What Can Be Done To Improve My Left Facial Asymmetries?

Q: Dr. Eppley, my left orbital and the left side of my jaw are fairly asymmetrical. I am interested in possible left cheek implant, andleft jaw/chin implant. I would actually also like to build out the left side of my nose and frontal bone if possible and fix my eyebrows as they are different heights. Also if you have suggestions I would like to hear them. I saw two plastic surgeons already, both said they could not help me . They did not actually look at me for more than a couple of seconds before they said that though.

A: Thank you for sending your pictures and indicating your objectives.

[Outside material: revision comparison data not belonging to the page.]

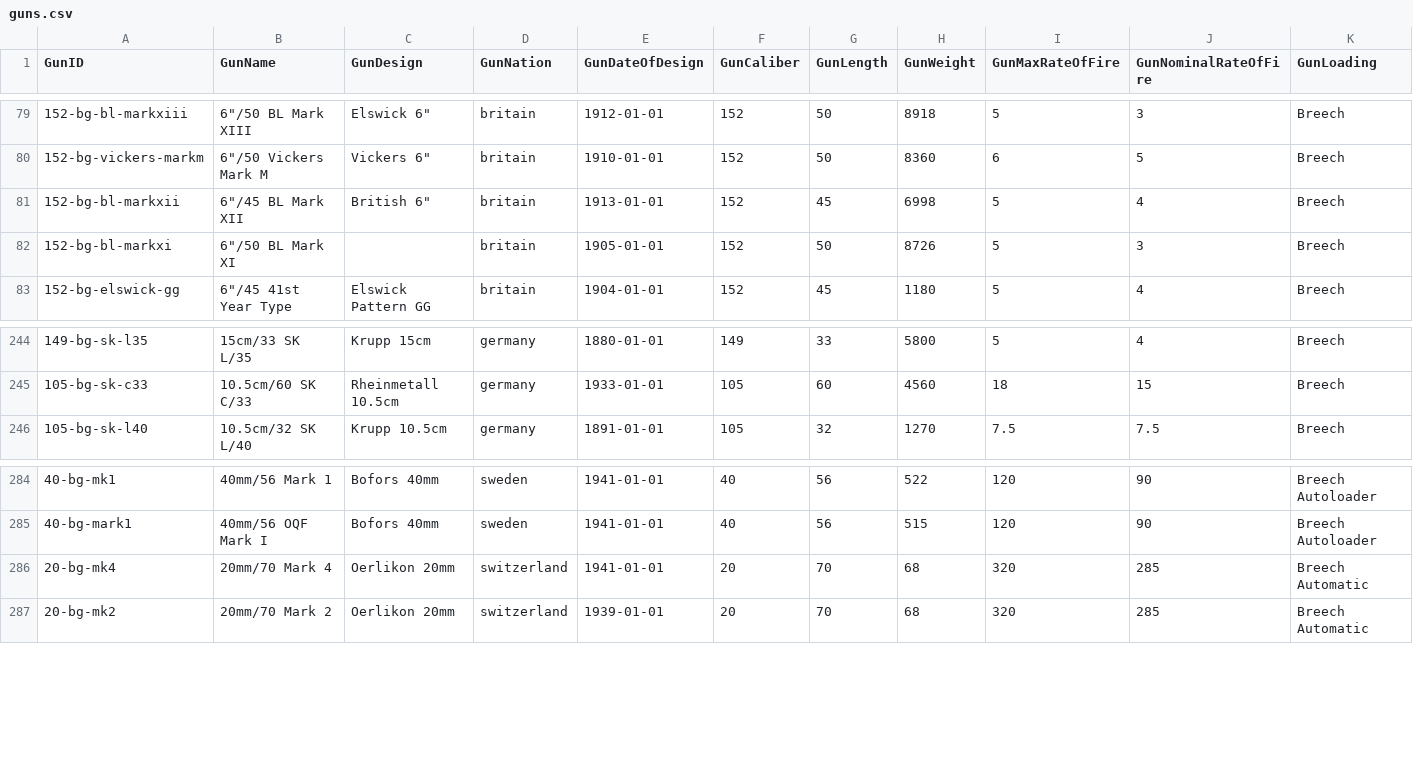
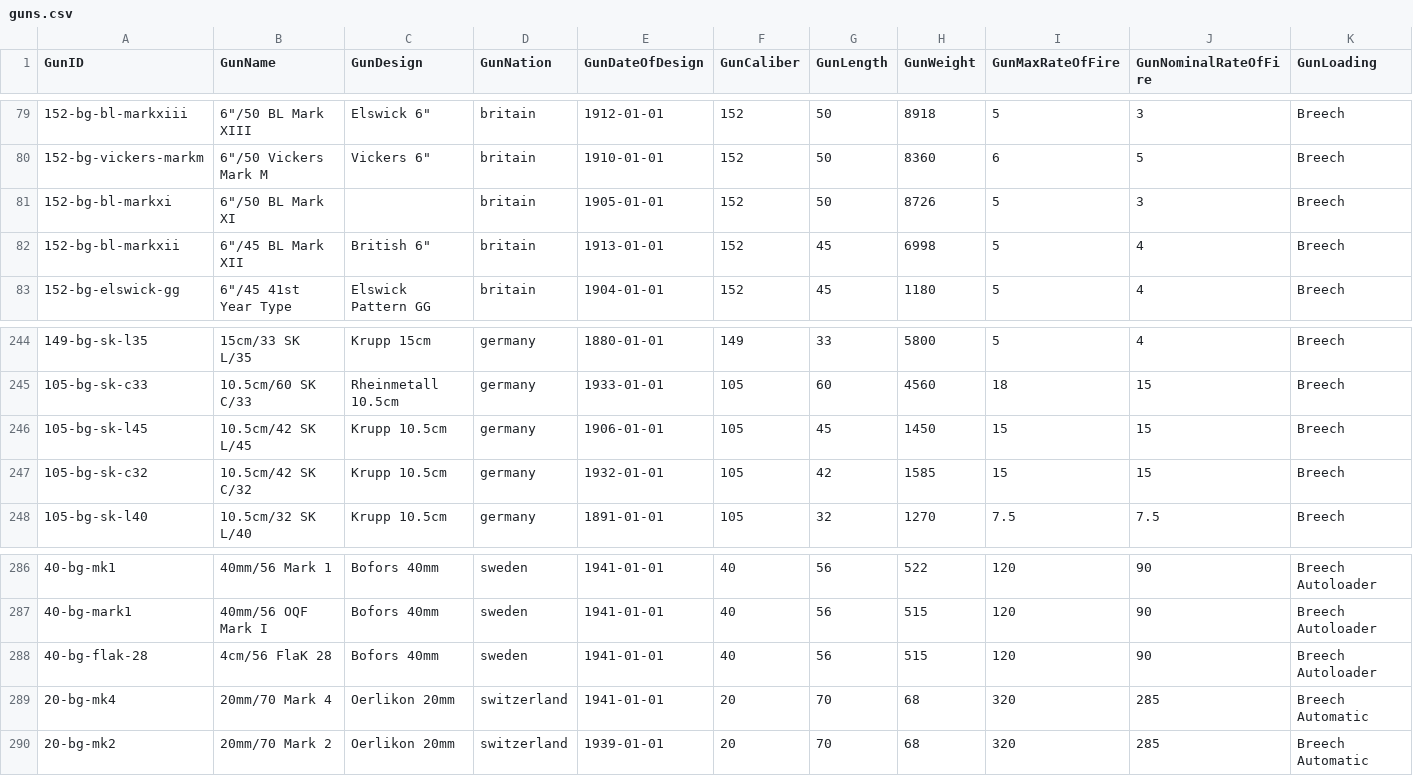
Before and after one commit to jasonmarcher/ferrous-dressed-vessels, a CSV file: res/prebuilt/guns.csv, drawn as a sheet; only a part is shown, gaps mark what is left out; rows hold the shown columns only; the diff names each change by its address in the sheet, - before the commit and + after, or states it on an @@ line.

```diff
--- a/res/prebuilt/guns.csv
+++ b/res/prebuilt/guns.csv
@@ row 82 moved to row 81: 152-bg-bl-markxi @@
+row 246: 105-bg-sk-l45 | 10.5cm/42 SK L/45 | Krupp 10.5cm | germany | 1906-01-01 | 105 | 45 | 1450 | 15 | 15 | Breech
+row 247: 105-bg-sk-c32 | 10.5cm/42 SK C/32 | Krupp 10.5cm | germany | 1932-01-01 | 105 | 42 | 1585 | 15 | 15 | Breech
+row 288: 40-bg-flak-28 | 4cm/56 FlaK 28 | Bofors 40mm | sweden | 1941-01-01 | 40 | 56 | 515 | 120 | 90 | Breech Autoloader
```
Also changed, not shown: res/prebuilt/ammo.csv, res/prebuilt/batteries.csv, 4 other files.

To  summarize your facial asymmetry concerns, I list the following items:

1) Left jawline asymmetry (based on the arrow in the drawing this is located at the prejowl area which is the junction of the back end of the chin and the body of the mandible

2) Left cheek deficiency

3) Left brow bone-nasal deficiency

4) Left eyebrow excessive elevation

I don't know if any of these are from prior facial injuries or just your natural facial development. But either way, I can make the following comments/treatment recommendations:

1) It is not possible to improve your eyebrow asymmetry by lowering the higher left side. There is not a procedure that can accomplish that movement. Eyebrows can be lifted but they can not really be lowered. It is certainly possible to do an endoscopic periosteal release of the supraorbital tissues and see of that will accomplich some lowering (and there is little to lose by so doing) but I can't guarantee if that would really be effective.

2) The medial brow bone and upper nasal deficiency (which is bone based) can be built up by the onlay of a material through an upper eyelid (blepharoplasty) incision. While a wide variety of materials exist, I would opt for either an hydroxyapatite cement or a mersilene mesh onlay.

3) The cheek bone deficiency could be augmented by the use of a cheek implant placed through an intraoral incision.

4) The jawline deficiency (unless I am misinterpreting what your concerns are) appears to be a 'spot' area along the left jawline. I would build up that area with a mersilene mesh onlay to fill in the prejowl deficiency through an intraoral approach.

The three select facial skeletal deficiences (jawline, cheek and left brow-nasal) could be assessed in exact anatomic detail and custom implants made off of a 3-D skull model, but I don't think we have to go to that extent to get a good result. It may be ideal but I don't consider it absolutely necessary in your case.

Dr. Barry Eppley

Indianapolis, Indiana